What you need to know about all those COVID-19 predictions.
Four months ago, it was unimaginable that the public would be routinely grappling with terms like “R0” or contemplating logarithmic curves. But epidemiological models and their predictions are now regular fodder for the news and social media debates. These models can be confusing for nonexperts, so Justin Lessler and Elizabeth Lee of the Bloomberg School’s Infectious Disease Dynamics group clarify things by highlighting four important considerations.
Different models make different assumptions. Modeling explores questions ranging from how long infected individuals are contagious to the effectiveness of stay-at-home orders. In each case, one must define the current situation and likely future conditions before making projections. For example, a model of viral spread might assume that a community mostly stays continuously sequestered—a reasonable short-term assumption that starts falling apart as months pass. Lee thinks modelers must be clear about the “ground rules” they’re following: “There needs to be more of an upfront statement about what assumptions are being made and what the model can or can’t do.”
Models are built on incomplete information. Lessler sees a Catch-22 in pandemic modeling: “Models are most useful when we have the least data on which to base our decisions,” he says, “but that’s also when the models are the least well-informed.” With SARS-CoV-2, scientists have had to learn on the fly about fundamentals like how the coronavirus is transmitted or persists in different environments. Along the way, they have gained clarity on things like the infection fatality rate—estimated between 0.5% and 1% of infections—and the role of superspreading events.

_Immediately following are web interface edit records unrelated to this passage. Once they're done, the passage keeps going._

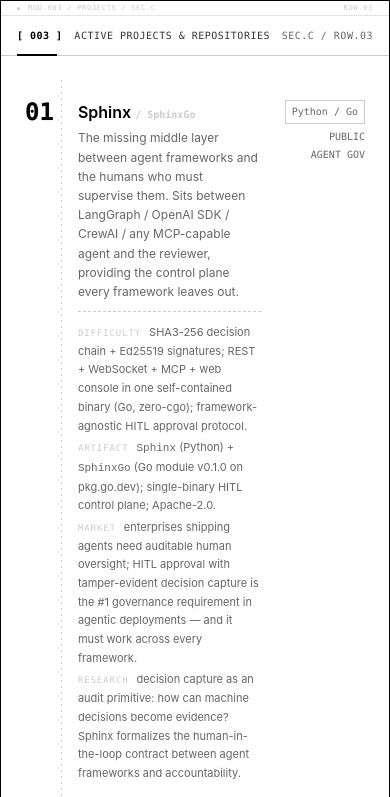
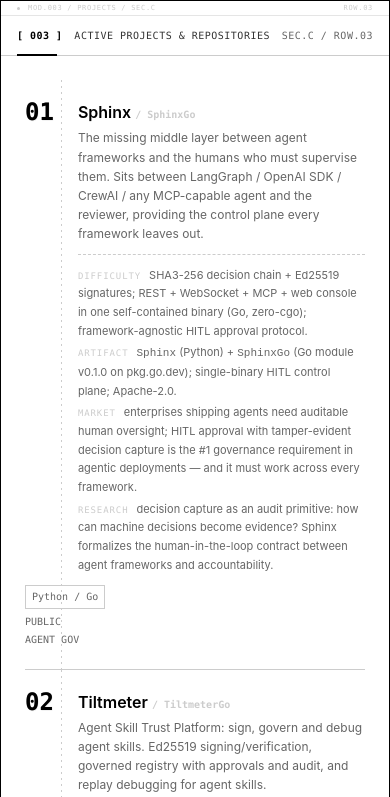
Before and after one commit to LandslideLab/LandslideLab.github.io, a plain HTML site: page index.html in a window 390 px wide. Shown: the part 2770-3567 px from the top of the page. Drawn offline with Linux system fonts and the light colour scheme; a web font is replaced by a local one.

Commit message:
Fix mobile overflow: stack project-meta below info on narrow screens, allow wrapping (was overflowing ~40px at 320px width)

```diff
--- a/styles/main.css
+++ b/styles/main.css
@@ -1477,3 +1477,33 @@ body {
   .datamatrix { display: none; }
   .stamp { width: 96px; height: 96px; }
 }
+
+/* ============================================
+   MOBILE FIX — project cards (narrow screens)
+   The 3-column card grid (index | info | meta) overflows on
+   narrow phones; stack meta below info and allow wrapping.
+   (added 2026-08-23)
+   ============================================ */
+@media (max-width: 600px) {
+  .project-card {
+    grid-template-columns: auto 1fr;
+    row-gap: 10px;
+  }
+  .project-index { grid-row: 1; }
+  .project-info {
+    grid-row: 1;
+    min-width: 0;
+  }
+  .project-info p,
+  .project-spec div {
+    overflow-wrap: break-word;
+  }
+  .project-spec code {
+    overflow-wrap: anywhere;
+  }
+  .project-meta {
+    grid-column: 1 / -1;
+    grid-row: 2;
+    text-align: left;
+  }
+}
```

These insights are helpful for gaming things out, but researchers still lack critical information, including how widespread and durable post-infection immunity is.

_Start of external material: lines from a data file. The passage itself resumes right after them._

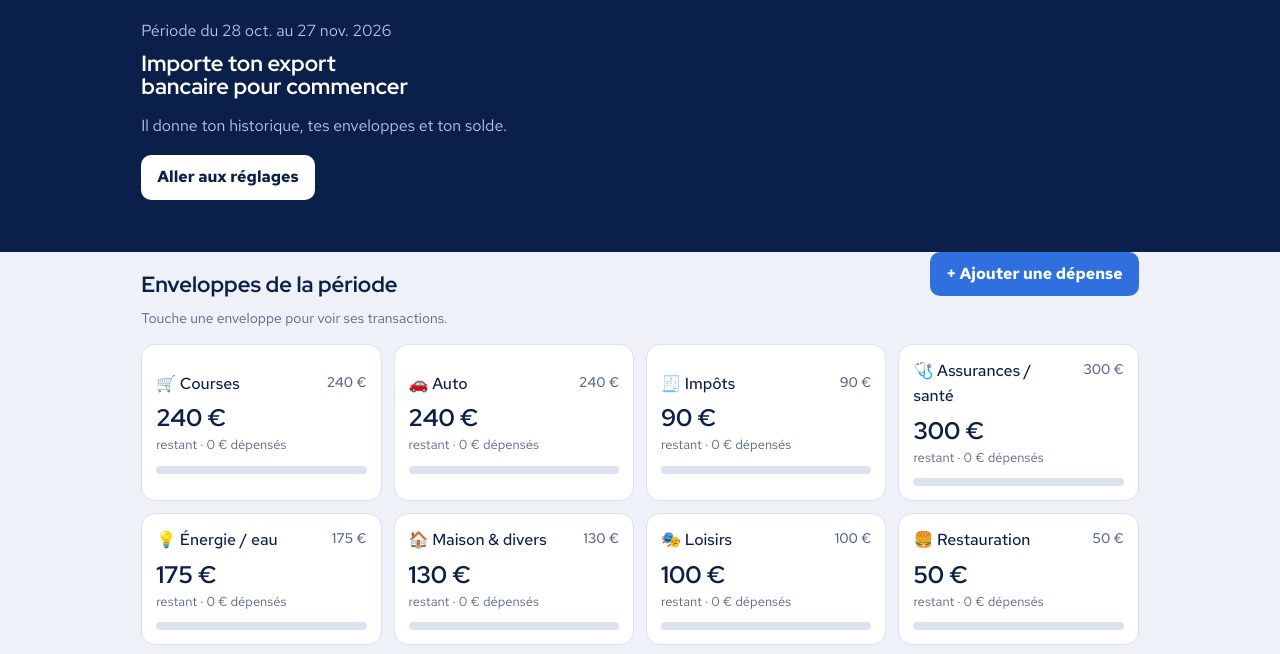
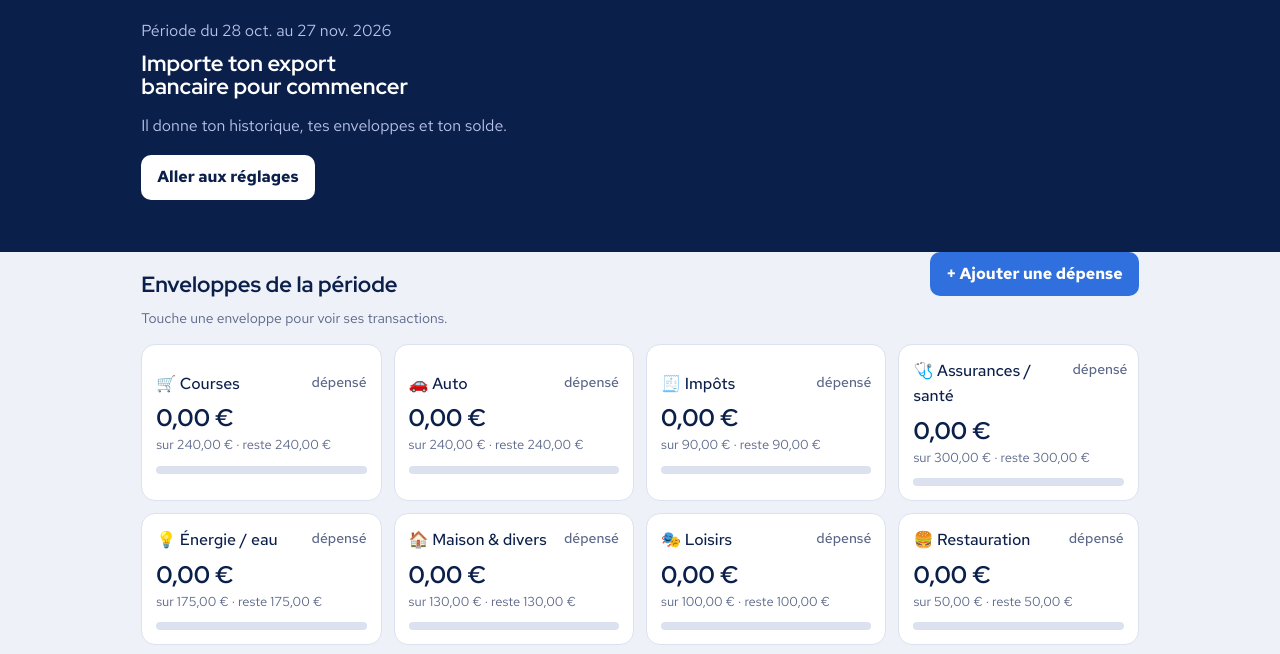
Before and after one commit to actuweb2013-dot/pwa, a plain HTML site: page index.html in a window 1280 px wide. Shown: the part 112-766 px from the top of the page. Drawn offline with Linux system fonts and the light colour scheme.

Commit message:
Add files via upload

```diff
--- a/index.html
+++ b/index.html
@@ -327,8 +327,8 @@ function renderPeriode(){
     drawChart()}
   const envs=CATS.filter(c=>c!==HORS&&((+S().budgets[c]||0)>0||spent[c]>0)).sort((a,b)=>FIXED.includes(a)-FIXED.includes(b));
   $('#envs').innerHTML=envs.map(c=>{const b=+S().budgets[c]||0,s=spent[c],left=b-s,p=b?s/b:1;const col=p>=1?'var(--risk)':p>=.85?'var(--warn)':'var(--accent)';
-    return `<button class="card" data-c="${esc(c)}"><div class="t"><span>${esc(ic(c))}</span><span class="small mute">${E0(b)}</span></div><div class="r ${left<0?'risk':''}">${left<0?'−'+E0(-left).replace('-',''):E0(left)}</div><div class="s">${left<0?'dépassé':'restant'} · ${E0(s)} dépensés${upc[c]?` · ${E0(upc[c])} prélevés d'ici la paie`:''}</div><div class="track"><div class="fill" style="width:${Math.min(100,p*100)}%;background:${col}"></div></div></button>`}).join('')
-   +(spent[HORS]?`<button class="card" data-c="${esc(HORS)}"><div class="t"><span>${esc(ic(HORS))}</span><span class="small mute">hors budget</span></div><div class="r">${E0(spent[HORS])}</div><div class="s">à financer à part (épargne, prêt travaux)</div></button>`:'');
+    return `<button class="card" data-c="${esc(c)}"><div class="t"><span>${esc(ic(c))}</span><span class="small mute">dépensé</span></div><div class="r ${left<0?'risk':''}">${E(s)}</div><div class="s">sur ${E(b)} · ${left<0?`<span class="risk">dépassé de ${E(-left)}</span>`:`reste ${E(left)}`}${upc[c]?` · ${E(upc[c])} prélevés d'ici la paie`:''}</div><div class="track"><div class="fill" style="width:${Math.min(100,p*100)}%;background:${col}"></div></div></button>`}).join('')
+   +(spent[HORS]?`<button class="card" data-c="${esc(HORS)}"><div class="t"><span>${esc(ic(HORS))}</span><span class="small mute">hors budget</span></div><div class="r">${E(spent[HORS])}</div><div class="s">à financer à part (épargne, prêt travaux)</div></button>`:'');
   renderRecViz(st,en,t);
 }
 const fig=$('#fig');const svg=$('#chart');
@@ -382,7 +382,7 @@ function renderDetail(){if(!dtCat||!F)return;const c=dtCat;const b=+S().budgets[
   const recs=recState(F.st).filter(r=>r.t==='dep'&&r.c===c&&!r.done&&r.date);
   $('#dtBox').innerHTML=`<div class="row" style="justify-content:space-between;align-items:center"><h2 id="dtT" style="margin:0">${esc(ic(c))}</h2><button class="ghost mini" id="dtX">Fermer</button></div>
    <p class="small mute" style="margin:4px 0 0">${esc(pLabel(F.st))}</p>
-   <div class="kpis"><div class="kpi">Budget<b>${E0(b)}</b></div><div class="kpi">Dépensé<b>${E0(s)}</b></div><div class="kpi">${left<0?'Dépassement':'Restant'}<b class="${left<0?'risk':''}">${E0(Math.abs(left))}</b></div></div>
+   <div class="kpis"><div class="kpi">Dépensé<b>${E(s)}</b></div><div class="kpi">Budget<b>${E(b)}</b></div><div class="kpi">${left<0?'Dépassement':'Restant'}<b class="${left<0?'risk':''}">${E(Math.abs(left))}</b></div></div>
    ${c!==HORS?`<div class="track"><div class="fill" style="width:${Math.min(100,p*100)}%;background:${col}"></div></div>`:''}
    ${recs.length?`<h3 style="margin-top:16px">Prélèvements à venir</h3><ul class="tx">${recs.map(r=>`<li><span>${esc(r.l)}<div class="small mute">${esc(fmtD(r.date))}</div></span><b>−${E(r.a)}</b></li>`).join('')}</ul>`:''}
    <h3 style="margin-top:16px">${tx.length} transaction${tx.length>1?'s':''}</h3>
--- a/sw.js
+++ b/sw.js
@@ -1,5 +1,5 @@
 // Service worker : l'app fonctionne hors ligne une fois ouverte une première fois.
-const CACHE='ma-paie-v3';
+const CACHE='ma-paie-v4';
 const CORE=['./','./index.html','./manifest.webmanifest','./icons/icon-192.png','./icons/icon-512.png','./icons/maskable-512.png','./icons/apple-touch-icon.png'];
 self.addEventListener('install',e=>{e.waitUntil(caches.open(CACHE).then(c=>c.addAll(CORE)).then(()=>self.skipWaiting()))});
 self.addEventListener('activate',e=>{e.waitUntil(caches.keys().then(ks=>Promise.all(ks.filter(k=>k!==CACHE).map(k=>caches.delete(k)))).then(()=>self.clients.claim()))});
```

Insights may not be broadly generalizable. Researchers initially leaned heavily on early findings from China and Italy. But the resulting models may not be directly comparable to other regions. Lee cites differences in pandemic countermeasures and health care systems—including patient treatment protocols and access to testing —as important confounders. Many other factors shape public health as well. Lessler notes, for example, that it remains unclear why New York City experienced such a severe crisis relative to other U.S. cities. “Maybe the disease isn’t as transmissible in less dense areas as [it is] in denser areas, or maybe there’s a big effect of climate,” he says. “But we are still figuring that out.”

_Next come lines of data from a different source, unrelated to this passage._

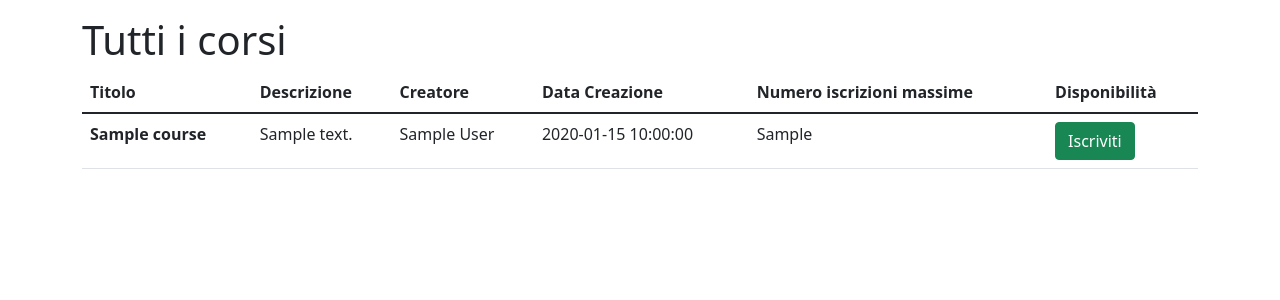
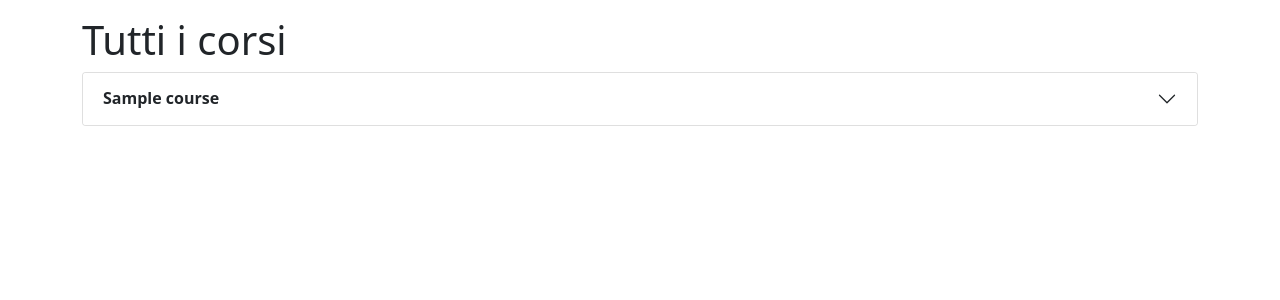
Before and after one commit to Visco01/pcto-project, a Flask app: template app/templates/students/dashboard.html in a window 1280 px wide. Shown: the part 56-356 px from the top of the page. Run offline with Flask 2, Linux system fonts and the light colour scheme; the template is opened without the code that fills it: most values are stand-ins (such as "Sample title", 1, 10 or a date in 2020); parts of the project's set-up code (start-up, migrations or seed data) failed here and were passed over.

Commit message:
courses grouped by category

```diff
--- a/app/templates/students/dashboard.html
+++ b/app/templates/students/dashboard.html
@@ -8,6 +8,17 @@
 
 <h1>Tutti i corsi</h1>
 
+{% for name, sublist in courses %}
+    <div class="accordion" id="accordionCourses">
+
+        <div class="accordion-item mb-3">
+            <h2 class="accordion-header" id="heading{{name}}">
+              <button class="accordion-button collapsed" type="button" data-bs-toggle="collapse" data-bs-target="#collapse{{name}}" aria-expanded="false" aria-controls="collapse{{name}}">
+                <strong>{{name}}</strong>
+              </button>
+            </h2>
+            <div id="collapse{{name}}" class="accordion-collapse collapse" aria-labelledby="heading{{name}}" data-bs-parent="#accordionExample">
+              <div class="accordion-body">
                 <table class="table table-hover">
                     <thead>
                         <tr>
@@ -20,19 +31,23 @@
                         </tr>
                     </thead>
                     <tbody>
-
-        {% for course in courses %}
+                    {% for course in sublist %}
                         <tr>
                             <th scope="row">{{course.Course.c_name}}</th>
                             <td>{{course.Course.description}}</td>
                             <td>{{course.User.first_name}} {{course.User.last_name}}</td>
                             <td>{{course.Course.creation_date}}</td>
                             <td>{{course.Course.max_partecipants}}</td>
-
                             <td><button type="button" class="btn btn-success">Iscriviti</button></td>
                         </tr>
                     {% endfor %}
                     </tbody>
                 </table>
+              </div>
+            </div>
+        </div>
+    </div>
+{% endfor %}
+
 
 {% endblock content %}
--- a/app/templates/teachers/create_course.html
+++ b/app/templates/teachers/create_course.html
@@ -5,6 +5,8 @@
 {% endblock %}
 
 {% block content %}
+
+    <h2>Nuovo corso</h2>
 
     <form action="" method="post" novalidate>
         {{ form.hidden_tag() }}
--- a/app/templates/teachers/dashboard.html
+++ b/app/templates/teachers/dashboard.html
@@ -34,6 +34,6 @@
         </tbody>
     </table>
 
-    <a href="{{ url_for('teachers.newCourse') }}"><button class="btn btn-primary">Nuovo corso</button></a>
+    <a href="{{ url_for('teachers.newCourse') }}"><button class="btn btn-primary">Crea nuovo corso</button></a>
 
 {% endblock content %}
--- a/app/views/teachers/forms.py
+++ b/app/views/teachers/forms.py
@@ -11,4 +11,4 @@ class NewCourseForm(FlaskForm):
     min_lessons      = IntegerField('Minimo numero di lezioni')
     duration         = IntegerField('Durata delle lezioni')
     category         = SelectField('Categoria', choices=[]) # Le categorie verranno aggiornate dinamicamente
-    submit           = SubmitField('Crea nuovo corso')
+    submit           = SubmitField('Conferma')
```
Also changed, not shown: app/lib/db_actions.py (+11 -4 lines). Lines whose indentation alone changed are shown as unchanged.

Predictions are not prophecies. Nonscientists may be confused by the idea that “good” models often fail to predict actual outcomes. The reason is that these models are also guiding policy; for example, efforts to flatten the curve have helped prevent worst-case forecasts of infection and mortality from transpiring. “We did the things that the model suggested we should do to avoid this fate,” says Lessler. Similarly, models whose predictions shift greatly over time may be misperceived as unreliable, but Lee points out that this is simply a matter of evolution as new knowledge comes to light. “It’s a very iterative process,” she says. “You’re going to have to revise the model’s structure and assumptions all the time.”